*Exercise aim:*
Where the string "render" occurs in the material below, report the whole line.

*Information shown:*

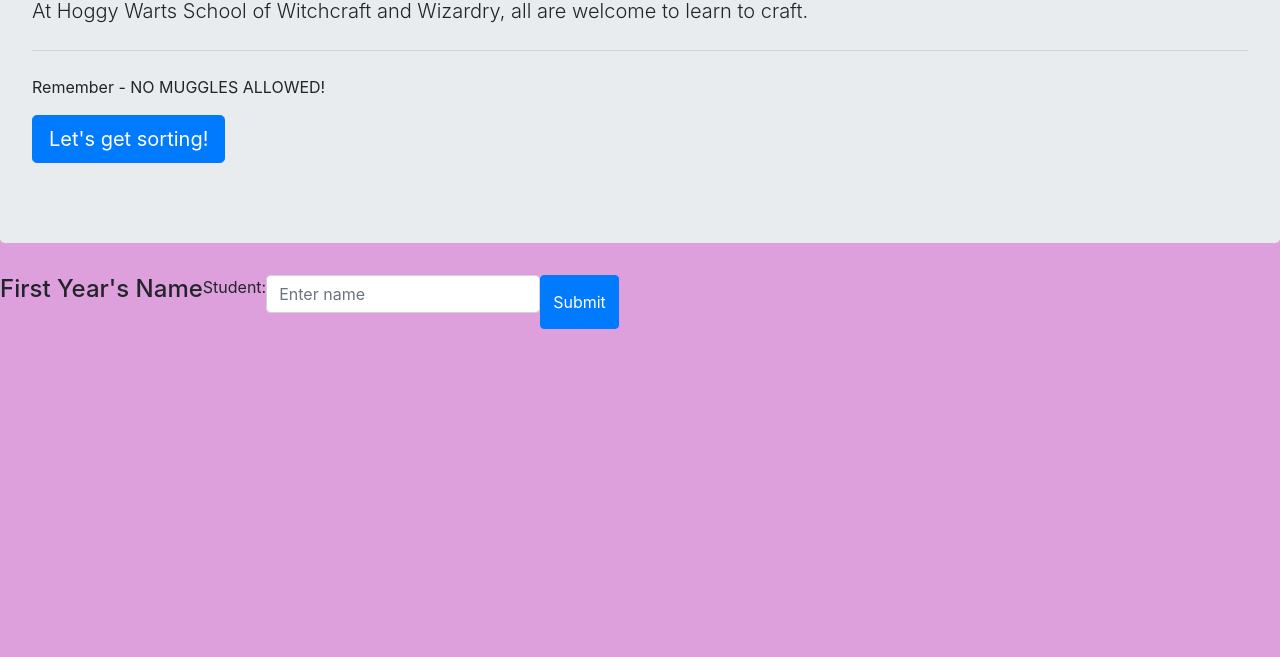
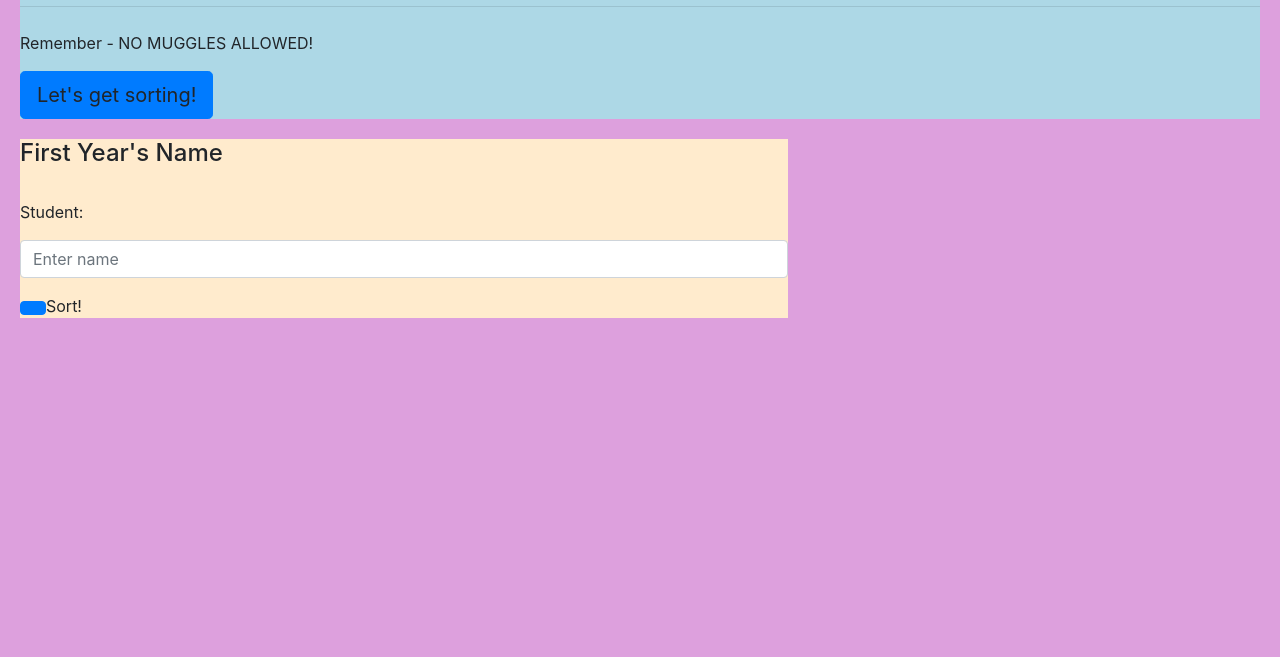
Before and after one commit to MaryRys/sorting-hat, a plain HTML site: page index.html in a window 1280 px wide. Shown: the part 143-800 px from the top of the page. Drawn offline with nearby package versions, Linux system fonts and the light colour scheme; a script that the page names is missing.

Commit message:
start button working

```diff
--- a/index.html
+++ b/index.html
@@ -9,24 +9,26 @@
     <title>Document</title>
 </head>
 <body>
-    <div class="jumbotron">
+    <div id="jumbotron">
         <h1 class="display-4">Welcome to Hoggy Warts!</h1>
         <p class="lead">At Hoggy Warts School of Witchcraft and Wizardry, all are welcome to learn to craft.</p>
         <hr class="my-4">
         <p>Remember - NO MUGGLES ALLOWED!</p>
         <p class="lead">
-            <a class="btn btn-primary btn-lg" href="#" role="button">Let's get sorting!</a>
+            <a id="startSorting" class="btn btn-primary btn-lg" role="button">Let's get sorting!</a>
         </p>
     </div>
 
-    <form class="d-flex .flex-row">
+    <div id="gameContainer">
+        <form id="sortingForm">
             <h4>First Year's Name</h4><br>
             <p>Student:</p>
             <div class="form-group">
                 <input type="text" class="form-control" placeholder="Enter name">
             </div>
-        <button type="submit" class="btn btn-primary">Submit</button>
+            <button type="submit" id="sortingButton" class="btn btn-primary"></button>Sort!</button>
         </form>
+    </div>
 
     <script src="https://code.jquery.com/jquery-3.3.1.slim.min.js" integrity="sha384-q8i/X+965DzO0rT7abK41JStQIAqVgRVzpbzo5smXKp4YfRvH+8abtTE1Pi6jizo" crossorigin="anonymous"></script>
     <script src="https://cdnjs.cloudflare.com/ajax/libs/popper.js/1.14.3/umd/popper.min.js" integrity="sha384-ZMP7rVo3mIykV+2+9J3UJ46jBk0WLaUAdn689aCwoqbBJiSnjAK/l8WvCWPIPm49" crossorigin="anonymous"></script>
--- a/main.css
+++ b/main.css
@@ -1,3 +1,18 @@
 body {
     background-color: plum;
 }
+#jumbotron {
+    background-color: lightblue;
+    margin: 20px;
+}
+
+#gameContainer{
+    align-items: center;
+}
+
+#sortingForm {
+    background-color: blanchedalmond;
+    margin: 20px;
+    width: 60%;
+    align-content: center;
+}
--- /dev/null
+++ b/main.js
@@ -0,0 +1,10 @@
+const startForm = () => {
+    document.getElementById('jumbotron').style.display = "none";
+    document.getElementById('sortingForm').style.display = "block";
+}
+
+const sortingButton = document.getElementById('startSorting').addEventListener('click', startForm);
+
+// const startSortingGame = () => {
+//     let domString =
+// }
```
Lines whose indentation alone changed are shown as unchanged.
* * *
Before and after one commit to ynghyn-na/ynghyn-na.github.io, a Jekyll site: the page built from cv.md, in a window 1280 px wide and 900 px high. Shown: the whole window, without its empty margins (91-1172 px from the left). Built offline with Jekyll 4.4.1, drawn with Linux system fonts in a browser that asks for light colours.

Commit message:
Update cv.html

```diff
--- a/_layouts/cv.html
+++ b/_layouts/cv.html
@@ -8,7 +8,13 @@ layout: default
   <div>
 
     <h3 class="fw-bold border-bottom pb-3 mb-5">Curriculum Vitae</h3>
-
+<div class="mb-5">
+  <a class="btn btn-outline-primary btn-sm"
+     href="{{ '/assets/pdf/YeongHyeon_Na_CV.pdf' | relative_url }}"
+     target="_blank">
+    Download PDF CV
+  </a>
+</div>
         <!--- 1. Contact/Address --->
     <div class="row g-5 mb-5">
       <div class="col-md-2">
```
...
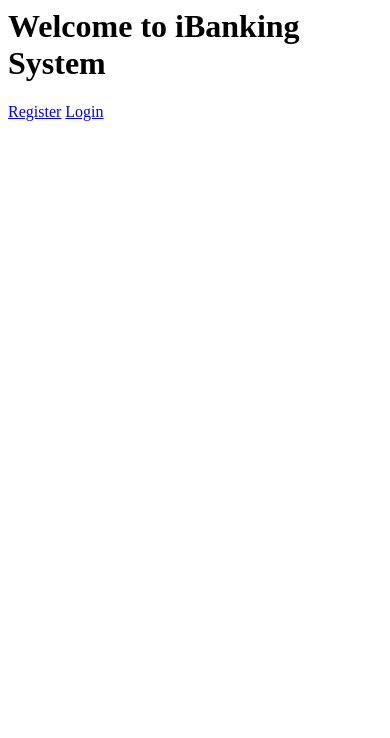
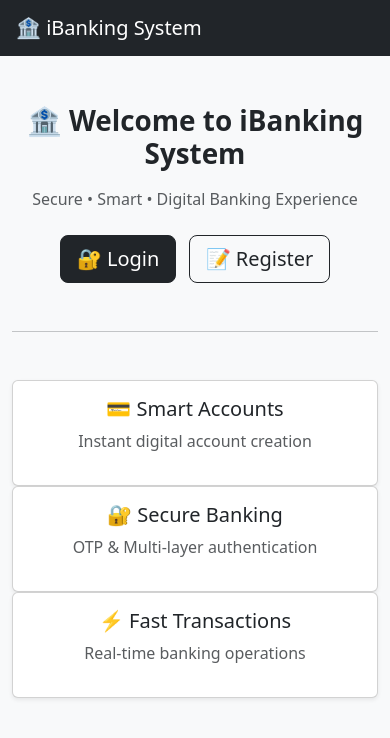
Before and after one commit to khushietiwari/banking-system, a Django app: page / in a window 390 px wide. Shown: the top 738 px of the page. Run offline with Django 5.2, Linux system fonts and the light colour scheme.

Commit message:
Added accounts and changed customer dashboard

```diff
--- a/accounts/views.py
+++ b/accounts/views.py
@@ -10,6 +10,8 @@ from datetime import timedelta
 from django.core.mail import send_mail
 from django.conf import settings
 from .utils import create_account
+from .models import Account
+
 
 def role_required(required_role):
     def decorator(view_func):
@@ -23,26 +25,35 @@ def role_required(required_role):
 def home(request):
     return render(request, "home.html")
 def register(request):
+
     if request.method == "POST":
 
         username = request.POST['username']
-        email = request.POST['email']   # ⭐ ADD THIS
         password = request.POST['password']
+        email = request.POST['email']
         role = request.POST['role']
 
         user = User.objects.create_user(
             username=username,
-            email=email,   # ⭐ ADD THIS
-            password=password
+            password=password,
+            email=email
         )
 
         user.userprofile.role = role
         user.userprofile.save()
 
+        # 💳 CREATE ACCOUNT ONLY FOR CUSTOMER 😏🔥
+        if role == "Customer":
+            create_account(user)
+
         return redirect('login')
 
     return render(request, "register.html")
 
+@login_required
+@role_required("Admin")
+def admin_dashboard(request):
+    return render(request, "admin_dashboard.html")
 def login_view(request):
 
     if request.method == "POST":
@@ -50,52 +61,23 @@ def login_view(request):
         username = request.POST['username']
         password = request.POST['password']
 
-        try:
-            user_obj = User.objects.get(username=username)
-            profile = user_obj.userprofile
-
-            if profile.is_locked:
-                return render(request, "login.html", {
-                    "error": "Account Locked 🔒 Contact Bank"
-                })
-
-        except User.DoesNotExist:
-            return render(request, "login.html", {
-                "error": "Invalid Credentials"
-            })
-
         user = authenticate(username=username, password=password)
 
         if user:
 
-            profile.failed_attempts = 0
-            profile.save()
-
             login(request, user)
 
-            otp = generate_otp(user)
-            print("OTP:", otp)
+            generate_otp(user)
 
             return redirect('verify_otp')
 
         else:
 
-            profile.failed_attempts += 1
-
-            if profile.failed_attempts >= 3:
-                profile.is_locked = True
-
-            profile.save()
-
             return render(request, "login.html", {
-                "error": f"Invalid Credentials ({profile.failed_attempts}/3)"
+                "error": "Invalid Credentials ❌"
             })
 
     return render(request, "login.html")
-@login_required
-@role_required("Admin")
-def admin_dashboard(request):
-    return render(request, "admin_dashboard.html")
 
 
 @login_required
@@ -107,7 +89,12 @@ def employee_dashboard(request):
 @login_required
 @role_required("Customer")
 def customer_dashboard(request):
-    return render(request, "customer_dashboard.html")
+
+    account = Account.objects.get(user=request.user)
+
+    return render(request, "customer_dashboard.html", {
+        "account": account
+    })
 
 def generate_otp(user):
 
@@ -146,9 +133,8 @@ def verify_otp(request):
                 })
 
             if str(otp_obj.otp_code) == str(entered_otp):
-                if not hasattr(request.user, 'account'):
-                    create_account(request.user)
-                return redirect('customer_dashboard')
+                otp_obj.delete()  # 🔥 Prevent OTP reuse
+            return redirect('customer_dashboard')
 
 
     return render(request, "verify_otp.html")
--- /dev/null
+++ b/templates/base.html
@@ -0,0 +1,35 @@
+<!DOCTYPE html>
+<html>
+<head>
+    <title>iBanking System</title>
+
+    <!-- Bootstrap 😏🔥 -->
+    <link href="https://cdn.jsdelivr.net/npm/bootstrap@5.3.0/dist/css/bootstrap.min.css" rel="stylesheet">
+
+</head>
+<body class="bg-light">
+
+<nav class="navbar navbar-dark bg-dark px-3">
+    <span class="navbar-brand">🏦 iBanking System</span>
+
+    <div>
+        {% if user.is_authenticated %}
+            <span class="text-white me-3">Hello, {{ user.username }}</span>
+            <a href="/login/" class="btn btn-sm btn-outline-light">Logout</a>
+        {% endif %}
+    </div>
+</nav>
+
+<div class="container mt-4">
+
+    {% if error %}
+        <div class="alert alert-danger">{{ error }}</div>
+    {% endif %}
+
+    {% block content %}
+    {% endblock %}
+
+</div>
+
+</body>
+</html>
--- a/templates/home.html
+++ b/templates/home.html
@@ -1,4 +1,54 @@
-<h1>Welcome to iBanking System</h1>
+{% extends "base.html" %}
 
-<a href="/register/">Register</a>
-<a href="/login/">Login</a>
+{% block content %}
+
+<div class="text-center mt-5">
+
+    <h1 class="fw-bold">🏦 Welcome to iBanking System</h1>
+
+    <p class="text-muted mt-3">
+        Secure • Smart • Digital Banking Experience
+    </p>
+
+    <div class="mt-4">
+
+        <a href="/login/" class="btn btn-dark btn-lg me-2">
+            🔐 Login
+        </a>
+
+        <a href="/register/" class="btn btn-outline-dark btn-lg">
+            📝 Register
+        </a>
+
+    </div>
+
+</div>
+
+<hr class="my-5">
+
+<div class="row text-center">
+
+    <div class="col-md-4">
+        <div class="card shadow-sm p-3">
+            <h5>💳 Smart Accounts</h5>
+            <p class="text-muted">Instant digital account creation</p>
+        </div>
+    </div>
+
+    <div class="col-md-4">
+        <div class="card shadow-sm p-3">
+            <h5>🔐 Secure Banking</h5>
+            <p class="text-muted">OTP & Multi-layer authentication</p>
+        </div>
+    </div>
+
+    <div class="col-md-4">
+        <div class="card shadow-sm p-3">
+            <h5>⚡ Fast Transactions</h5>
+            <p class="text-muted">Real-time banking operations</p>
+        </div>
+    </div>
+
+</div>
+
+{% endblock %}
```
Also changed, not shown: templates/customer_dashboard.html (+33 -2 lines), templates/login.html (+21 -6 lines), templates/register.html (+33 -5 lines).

*Task output:*
     return render(request, "home.html")
     return render(request, "register.html")
+    return render(request, "admin_dashboard.html")
-                return render(request, "login.html", {
-            return render(request, "login.html", {
             return render(request, "login.html", {
     return render(request, "login.html")
-    return render(request, "admin_dashboard.html")
-    return render(request, "customer_dashboard.html")
+    return render(request, "customer_dashboard.html", {
     return render(request, "verify_otp.html")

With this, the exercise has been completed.